Along the way we saw this. A strange structure with a very specific purpose.
We also saw two Navy ships also with a very specific purpose.
Adding to the mystery, two hangars that open on to the water. Any idea what we are dealing with?
It is all part of Kings Bay Nuclear Submarine Base near the Georgia - Florida state line. From what I could learn, there are three classes of subs that homeport here.
Sometimes submarine resupply operations take place far from home, which is a service the two ocean going Navy tugs can provide (previous pictures). Also previously the two hangars can keep prying sky-eyes away from maintenance and munition duties.
One of our passengers onboard was a navy vet and he said that the large steel frame cage in the top image was something called a degausser, which was developed during WW II to removes the magnetic field that exists in a ship steel hull that would cause a mine to detonate as it got close. Today the cage removes the magnetic signature from these sleek warships and, in theory, allows them to pass unnoticed from foreign listening devices.
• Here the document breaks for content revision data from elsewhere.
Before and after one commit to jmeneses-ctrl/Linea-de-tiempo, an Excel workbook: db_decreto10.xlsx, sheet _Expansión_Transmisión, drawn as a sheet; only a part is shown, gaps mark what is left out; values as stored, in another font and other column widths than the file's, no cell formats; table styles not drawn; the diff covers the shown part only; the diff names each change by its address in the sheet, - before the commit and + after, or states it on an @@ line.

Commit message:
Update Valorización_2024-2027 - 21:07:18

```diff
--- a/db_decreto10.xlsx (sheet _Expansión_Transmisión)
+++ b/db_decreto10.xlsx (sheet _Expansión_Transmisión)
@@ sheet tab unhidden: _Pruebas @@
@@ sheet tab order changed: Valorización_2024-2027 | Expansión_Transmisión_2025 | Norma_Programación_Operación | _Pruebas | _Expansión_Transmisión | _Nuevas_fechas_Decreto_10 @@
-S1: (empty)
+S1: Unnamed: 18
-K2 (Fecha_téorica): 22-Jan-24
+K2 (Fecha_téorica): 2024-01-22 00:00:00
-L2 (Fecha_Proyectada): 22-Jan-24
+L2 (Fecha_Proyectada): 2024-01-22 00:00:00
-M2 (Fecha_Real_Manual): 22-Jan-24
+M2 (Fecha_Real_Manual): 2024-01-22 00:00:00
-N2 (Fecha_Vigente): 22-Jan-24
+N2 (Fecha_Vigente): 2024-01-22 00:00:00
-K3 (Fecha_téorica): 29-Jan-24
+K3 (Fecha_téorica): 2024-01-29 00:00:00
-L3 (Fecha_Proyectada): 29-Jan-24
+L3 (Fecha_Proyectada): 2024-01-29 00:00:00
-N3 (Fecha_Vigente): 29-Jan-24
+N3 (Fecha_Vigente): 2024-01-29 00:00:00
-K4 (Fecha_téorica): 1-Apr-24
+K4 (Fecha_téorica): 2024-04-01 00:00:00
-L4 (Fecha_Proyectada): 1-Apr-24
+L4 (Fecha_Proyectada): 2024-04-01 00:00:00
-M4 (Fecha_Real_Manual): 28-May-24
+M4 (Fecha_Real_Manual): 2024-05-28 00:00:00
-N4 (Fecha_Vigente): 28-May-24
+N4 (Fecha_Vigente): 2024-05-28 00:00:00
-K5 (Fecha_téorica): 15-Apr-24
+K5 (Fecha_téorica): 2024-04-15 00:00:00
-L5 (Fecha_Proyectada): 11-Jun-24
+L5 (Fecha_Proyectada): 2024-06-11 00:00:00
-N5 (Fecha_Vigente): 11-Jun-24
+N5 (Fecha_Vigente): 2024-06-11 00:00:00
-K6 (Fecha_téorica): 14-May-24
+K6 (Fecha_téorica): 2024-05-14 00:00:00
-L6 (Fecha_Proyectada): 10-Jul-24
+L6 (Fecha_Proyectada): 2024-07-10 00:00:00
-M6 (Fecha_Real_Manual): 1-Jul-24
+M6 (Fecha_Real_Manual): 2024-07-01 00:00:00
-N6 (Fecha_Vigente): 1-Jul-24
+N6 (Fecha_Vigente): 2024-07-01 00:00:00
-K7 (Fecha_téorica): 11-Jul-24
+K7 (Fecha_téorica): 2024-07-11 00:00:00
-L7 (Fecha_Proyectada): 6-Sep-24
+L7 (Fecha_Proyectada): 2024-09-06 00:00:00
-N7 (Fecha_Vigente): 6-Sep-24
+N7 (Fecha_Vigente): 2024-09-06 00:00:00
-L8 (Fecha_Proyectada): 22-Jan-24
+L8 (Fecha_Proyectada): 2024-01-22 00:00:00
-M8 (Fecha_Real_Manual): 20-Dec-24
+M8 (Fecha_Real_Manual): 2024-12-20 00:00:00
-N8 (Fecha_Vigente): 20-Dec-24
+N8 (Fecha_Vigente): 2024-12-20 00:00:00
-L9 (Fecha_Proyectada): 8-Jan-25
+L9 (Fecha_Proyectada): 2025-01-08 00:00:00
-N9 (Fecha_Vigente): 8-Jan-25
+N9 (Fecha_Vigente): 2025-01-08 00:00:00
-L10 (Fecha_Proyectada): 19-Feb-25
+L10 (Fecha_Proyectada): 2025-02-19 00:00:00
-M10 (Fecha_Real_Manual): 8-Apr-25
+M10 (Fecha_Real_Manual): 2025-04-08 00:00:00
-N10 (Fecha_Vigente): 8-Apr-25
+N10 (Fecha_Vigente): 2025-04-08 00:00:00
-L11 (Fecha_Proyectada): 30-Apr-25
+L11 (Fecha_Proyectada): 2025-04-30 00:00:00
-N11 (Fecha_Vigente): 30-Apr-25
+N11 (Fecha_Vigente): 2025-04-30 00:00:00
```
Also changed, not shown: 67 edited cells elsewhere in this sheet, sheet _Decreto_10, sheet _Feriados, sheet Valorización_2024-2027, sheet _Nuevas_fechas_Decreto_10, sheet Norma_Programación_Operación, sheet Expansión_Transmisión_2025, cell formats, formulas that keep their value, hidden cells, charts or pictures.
Also passing frequently undetected for most all of the two weeks that we have been cruising have been porpoises. Occasionally the cry would go out, "Oh, look, fish!", and of course the porpoises would disappear. These two did not escape the camera.
We would hit pockets of industrial activity as we moved in and out of larger shipping channels. This is a paper mill.
We did see reminders of the destructiveness of Hurricane Sandy. Tidal surge can do more damage than the wind and rain.
Watching over the waterways in the pilot house is Larry Creadle, captain of the Lady Jane. The Lady Jane is a working shrimp boat.
The Captain and his crew gave us two plus hours of magic as we trawled out to St. Simon Sound and back.
Son Cliff Creadle is manning the controls that help extend or "set" the shrimp trawler's net. We did two "sets".
Marine Biologist Paul Christian makes sure the descending net and attendant lines hit the water without tangling.
Once the net is set then everybody waits.
It takes less than 15 minutes of trawling before the catch is hauled in. What a variety of sea life that is brought on board!
A prize almost anywhere on the East Coast is the Blue Crab. However, we weren't after these beauties.
And we certainly weren't after the Horseshoe Crab that Harry was holding.
Nix on the intimidating little Pufferfish that this woman was bold enough to hold.
Now we're getting closer - not the squid at top left or flat fish but the shrimp with the long antenna lying in the background of the the catch deck.
We came for the shrimp and they were plentiful.
Though fresh shrimp for all was the big draw (mate Cliff Creadle took on the added duty of boiling and serving them to us), I found the by-catch much more interesting, as you might tell from all the other pictures above. Look in the mouth of the Spotfish above. Do you see the critter with two little black eyes?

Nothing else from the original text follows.